## The problem:
Return the lines below that contain the word "토지대장".

## Materials provided:
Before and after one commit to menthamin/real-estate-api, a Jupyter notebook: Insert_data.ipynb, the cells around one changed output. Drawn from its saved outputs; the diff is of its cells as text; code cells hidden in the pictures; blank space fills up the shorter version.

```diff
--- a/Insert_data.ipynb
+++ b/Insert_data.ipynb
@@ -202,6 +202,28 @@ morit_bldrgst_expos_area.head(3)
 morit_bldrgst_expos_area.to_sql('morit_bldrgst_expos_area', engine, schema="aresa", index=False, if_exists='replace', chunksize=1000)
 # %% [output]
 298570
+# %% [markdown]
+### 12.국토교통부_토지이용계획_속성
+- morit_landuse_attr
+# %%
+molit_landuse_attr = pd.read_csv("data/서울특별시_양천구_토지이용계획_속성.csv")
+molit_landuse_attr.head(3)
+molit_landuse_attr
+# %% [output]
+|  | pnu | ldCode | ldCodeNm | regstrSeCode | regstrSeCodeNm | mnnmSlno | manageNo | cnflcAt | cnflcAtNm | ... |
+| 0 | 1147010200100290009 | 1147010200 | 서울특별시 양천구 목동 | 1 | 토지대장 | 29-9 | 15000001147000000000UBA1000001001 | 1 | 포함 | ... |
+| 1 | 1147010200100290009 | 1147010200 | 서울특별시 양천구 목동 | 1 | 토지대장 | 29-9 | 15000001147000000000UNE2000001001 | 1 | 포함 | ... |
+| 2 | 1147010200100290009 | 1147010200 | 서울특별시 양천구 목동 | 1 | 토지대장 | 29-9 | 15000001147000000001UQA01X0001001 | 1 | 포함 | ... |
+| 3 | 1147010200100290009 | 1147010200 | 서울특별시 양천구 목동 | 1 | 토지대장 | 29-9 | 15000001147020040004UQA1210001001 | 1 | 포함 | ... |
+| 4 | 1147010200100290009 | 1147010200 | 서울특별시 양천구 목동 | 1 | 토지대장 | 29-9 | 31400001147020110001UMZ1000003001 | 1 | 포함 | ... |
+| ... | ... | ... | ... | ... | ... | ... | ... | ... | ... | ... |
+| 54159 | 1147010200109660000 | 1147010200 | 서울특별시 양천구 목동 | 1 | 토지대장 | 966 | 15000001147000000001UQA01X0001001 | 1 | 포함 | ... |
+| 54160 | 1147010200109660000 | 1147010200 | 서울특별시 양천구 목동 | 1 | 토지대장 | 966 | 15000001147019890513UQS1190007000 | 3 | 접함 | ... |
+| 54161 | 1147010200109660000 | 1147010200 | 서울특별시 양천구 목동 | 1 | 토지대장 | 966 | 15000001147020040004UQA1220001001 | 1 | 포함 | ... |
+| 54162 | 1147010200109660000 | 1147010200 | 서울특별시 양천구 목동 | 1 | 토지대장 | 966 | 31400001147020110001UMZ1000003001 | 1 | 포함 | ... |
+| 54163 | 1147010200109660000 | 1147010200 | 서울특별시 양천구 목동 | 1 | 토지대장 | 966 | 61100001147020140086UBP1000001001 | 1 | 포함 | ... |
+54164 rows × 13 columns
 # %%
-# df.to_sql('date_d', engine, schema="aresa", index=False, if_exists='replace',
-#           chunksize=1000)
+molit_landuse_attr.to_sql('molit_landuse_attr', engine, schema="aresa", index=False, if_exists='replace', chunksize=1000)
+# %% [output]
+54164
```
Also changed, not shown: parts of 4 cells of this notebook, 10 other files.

---

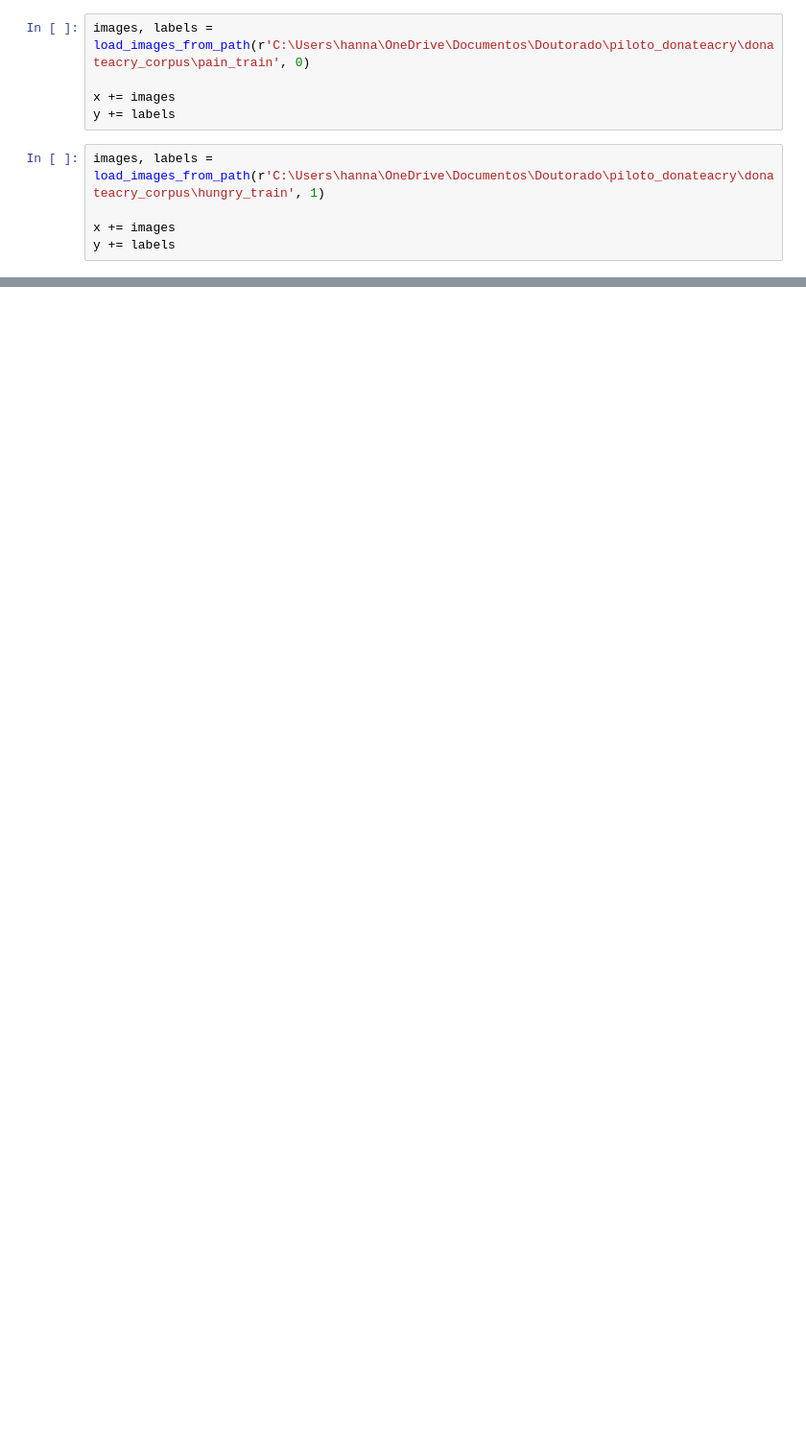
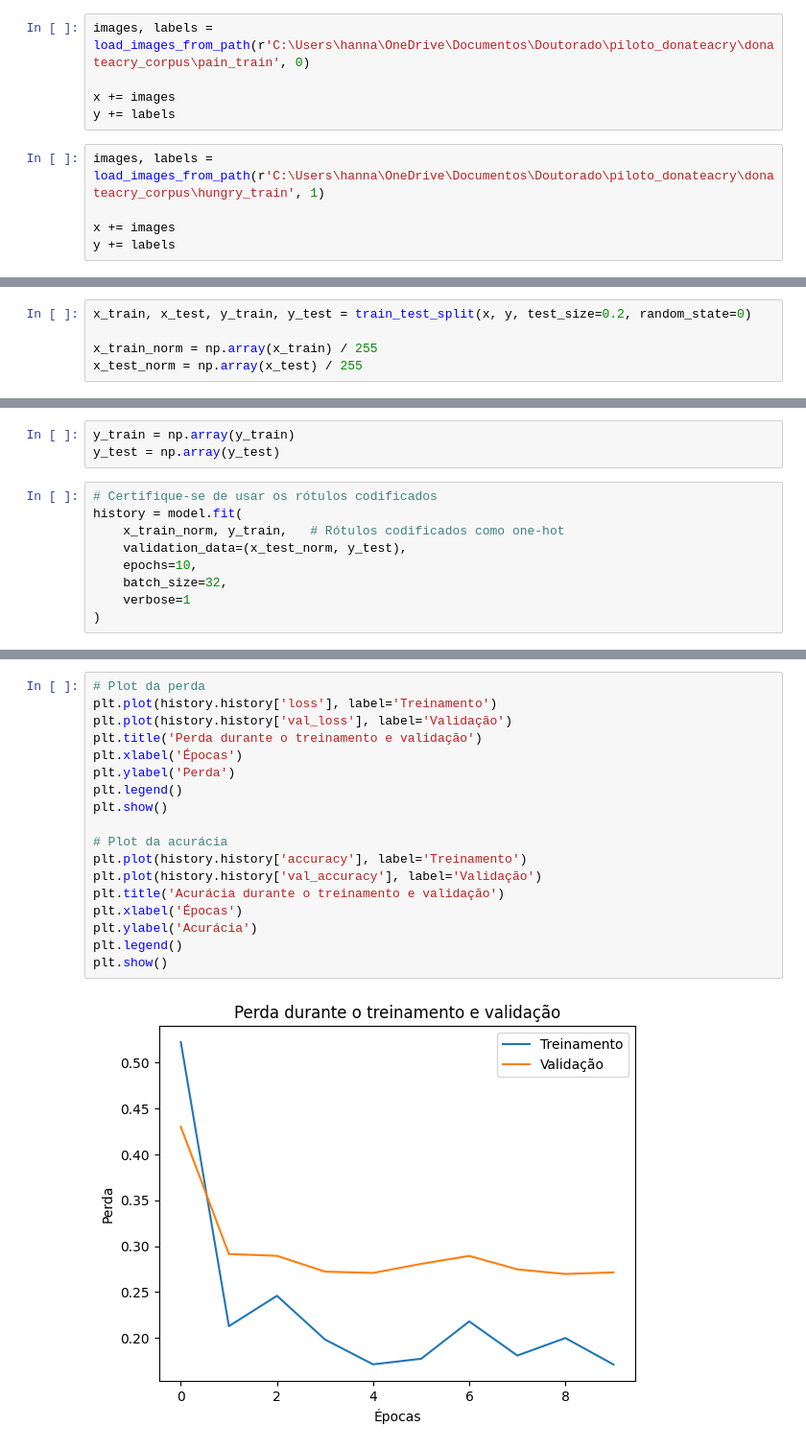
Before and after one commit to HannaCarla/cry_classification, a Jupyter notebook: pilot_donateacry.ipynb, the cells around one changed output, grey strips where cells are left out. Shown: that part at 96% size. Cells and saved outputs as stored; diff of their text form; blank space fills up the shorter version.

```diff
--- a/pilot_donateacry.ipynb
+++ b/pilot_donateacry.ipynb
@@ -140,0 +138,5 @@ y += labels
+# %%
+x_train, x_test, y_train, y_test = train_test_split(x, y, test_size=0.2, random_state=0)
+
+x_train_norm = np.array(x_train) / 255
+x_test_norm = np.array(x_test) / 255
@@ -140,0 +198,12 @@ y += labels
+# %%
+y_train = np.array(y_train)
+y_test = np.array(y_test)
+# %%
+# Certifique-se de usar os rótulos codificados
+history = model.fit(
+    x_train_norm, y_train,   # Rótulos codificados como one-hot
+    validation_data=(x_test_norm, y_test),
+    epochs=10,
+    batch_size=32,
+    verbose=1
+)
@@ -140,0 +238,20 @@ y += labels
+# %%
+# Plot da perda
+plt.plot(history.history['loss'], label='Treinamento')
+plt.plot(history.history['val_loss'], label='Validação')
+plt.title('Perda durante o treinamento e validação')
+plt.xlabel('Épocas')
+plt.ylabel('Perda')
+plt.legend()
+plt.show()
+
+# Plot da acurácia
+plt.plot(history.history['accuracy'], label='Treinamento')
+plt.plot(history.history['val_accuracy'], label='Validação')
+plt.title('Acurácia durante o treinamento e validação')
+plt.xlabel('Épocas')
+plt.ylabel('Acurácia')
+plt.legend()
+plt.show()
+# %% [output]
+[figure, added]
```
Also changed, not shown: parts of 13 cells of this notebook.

## Exercise answer:
+| 0 | 1147010200100290009 | 1147010200 | 서울특별시 양천구 목동 | 1 | 토지대장 | 29-9 | 15000001147000000000UBA1000001001 | 1 | 포함 | ... |
+| 1 | 1147010200100290009 | 1147010200 | 서울특별시 양천구 목동 | 1 | 토지대장 | 29-9 | 15000001147000000000UNE2000001001 | 1 | 포함 | ... |
+| 2 | 1147010200100290009 | 1147010200 | 서울특별시 양천구 목동 | 1 | 토지대장 | 29-9 | 15000001147000000001UQA01X0001001 | 1 | 포함 | ... |
+| 3 | 1147010200100290009 | 1147010200 | 서울특별시 양천구 목동 | 1 | 토지대장 | 29-9 | 15000001147020040004UQA1210001001 | 1 | 포함 | ... |
+| 4 | 1147010200100290009 | 1147010200 | 서울특별시 양천구 목동 | 1 | 토지대장 | 29-9 | 31400001147020110001UMZ1000003001 | 1 | 포함 | ... |
+| 54159 | 1147010200109660000 | 1147010200 | 서울특별시 양천구 목동 | 1 | 토지대장 | 966 | 15000001147000000001UQA01X0001001 | 1 | 포함 | ... |
+| 54160 | 1147010200109660000 | 1147010200 | 서울특별시 양천구 목동 | 1 | 토지대장 | 966 | 15000001147019890513UQS1190007000 | 3 | 접함 | ... |
+| 54161 | 1147010200109660000 | 1147010200 | 서울특별시 양천구 목동 | 1 | 토지대장 | 966 | 15000001147020040004UQA1220001001 | 1 | 포함 | ... |
+| 54162 | 1147010200109660000 | 1147010200 | 서울특별시 양천구 목동 | 1 | 토지대장 | 966 | 31400001147020110001UMZ1000003001 | 1 | 포함 | ... |
+| 54163 | 1147010200109660000 | 1147010200 | 서울특별시 양천구 목동 | 1 | 토지대장 | 966 | 61100001147020140086UBP1000001001 | 1 | 포함 | ... |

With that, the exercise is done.